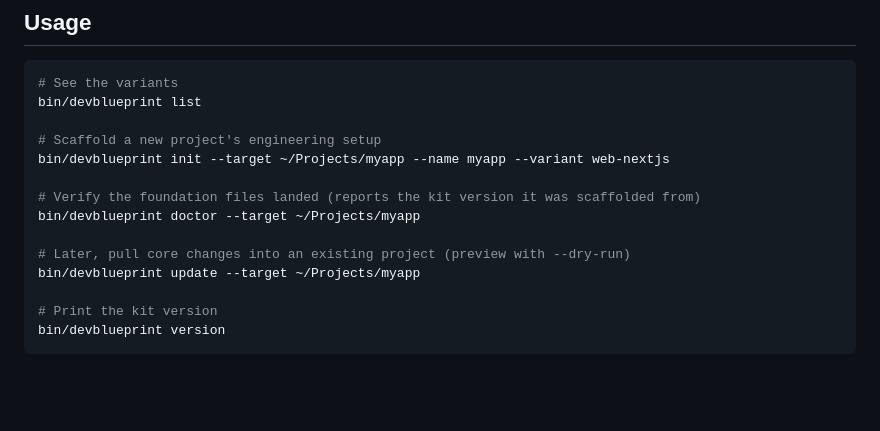
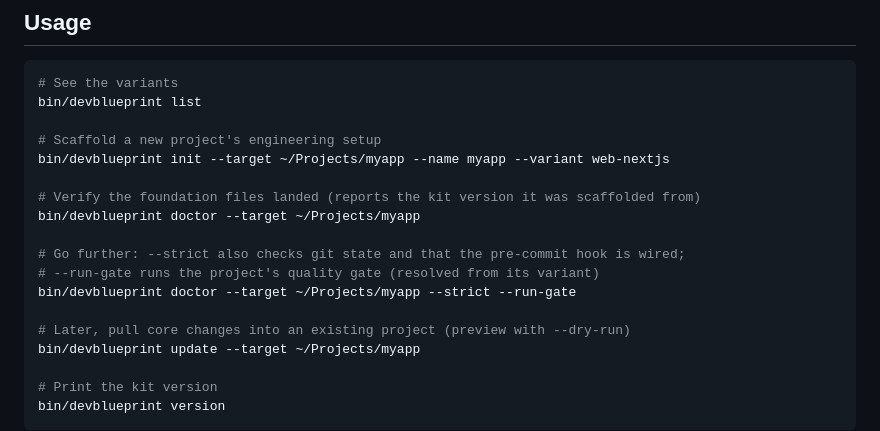
Before and after one commit to spockey4711/DevBlueprint, a Markdown page: README.md, the part around the change. GitHub-like rendering; blank space fills up the shorter version.

Commit message:
docs: document doctor --strict/--run-gate and mark P2-9 done
Refs: P2-9

Co-Authored-By: Claude Opus 4.8 <noreply@anthropic.com>

```diff
--- a/README.md
+++ b/README.md
@@ -49,6 +49,10 @@ bin/devblueprint init --target ~/Projects/myapp --name myapp --variant web-nextj
 # Verify the foundation files landed (reports the kit version it was scaffolded from)
 bin/devblueprint doctor --target ~/Projects/myapp
 
+# Go further: --strict also checks git state and that the pre-commit hook is wired;
+# --run-gate runs the project's quality gate (resolved from its variant)
+bin/devblueprint doctor --target ~/Projects/myapp --strict --run-gate
+
 # Later, pull core changes into an existing project (preview with --dry-run)
 bin/devblueprint update --target ~/Projects/myapp
 
```
Also changed, not shown: CHANGELOG.md (+6 -0 lines), docs/project/backlog.md (+1 -1 lines).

INSTRUCTIONS TO FOLLOW:
The answer consists only of the lines from the one containing "Co-Authored-By: Claude Opus" to the end of the records, each written out exactly.

SOLVED EXERCISE:
Co-Authored-By: Claude Opus 4.8 <noreply@anthropic.com>

```diff
--- a/README.md
+++ b/README.md
@@ -49,6 +49,10 @@ bin/devblueprint init --target ~/Projects/myapp --name myapp --variant web-nextj
 # Verify the foundation files landed (reports the kit version it was scaffolded from)
 bin/devblueprint doctor --target ~/Projects/myapp
 
+# Go further: --strict also checks git state and that the pre-commit hook is wired;
+# --run-gate runs the project's quality gate (resolved from its variant)
+bin/devblueprint doctor --target ~/Projects/myapp --strict --run-gate
+
 # Later, pull core changes into an existing project (preview with --dry-run)
 bin/devblueprint update --target ~/Projects/myapp
 
```
Also changed, not shown: CHANGELOG.md (+6 -0 lines), docs/project/backlog.md (+1 -1 lines).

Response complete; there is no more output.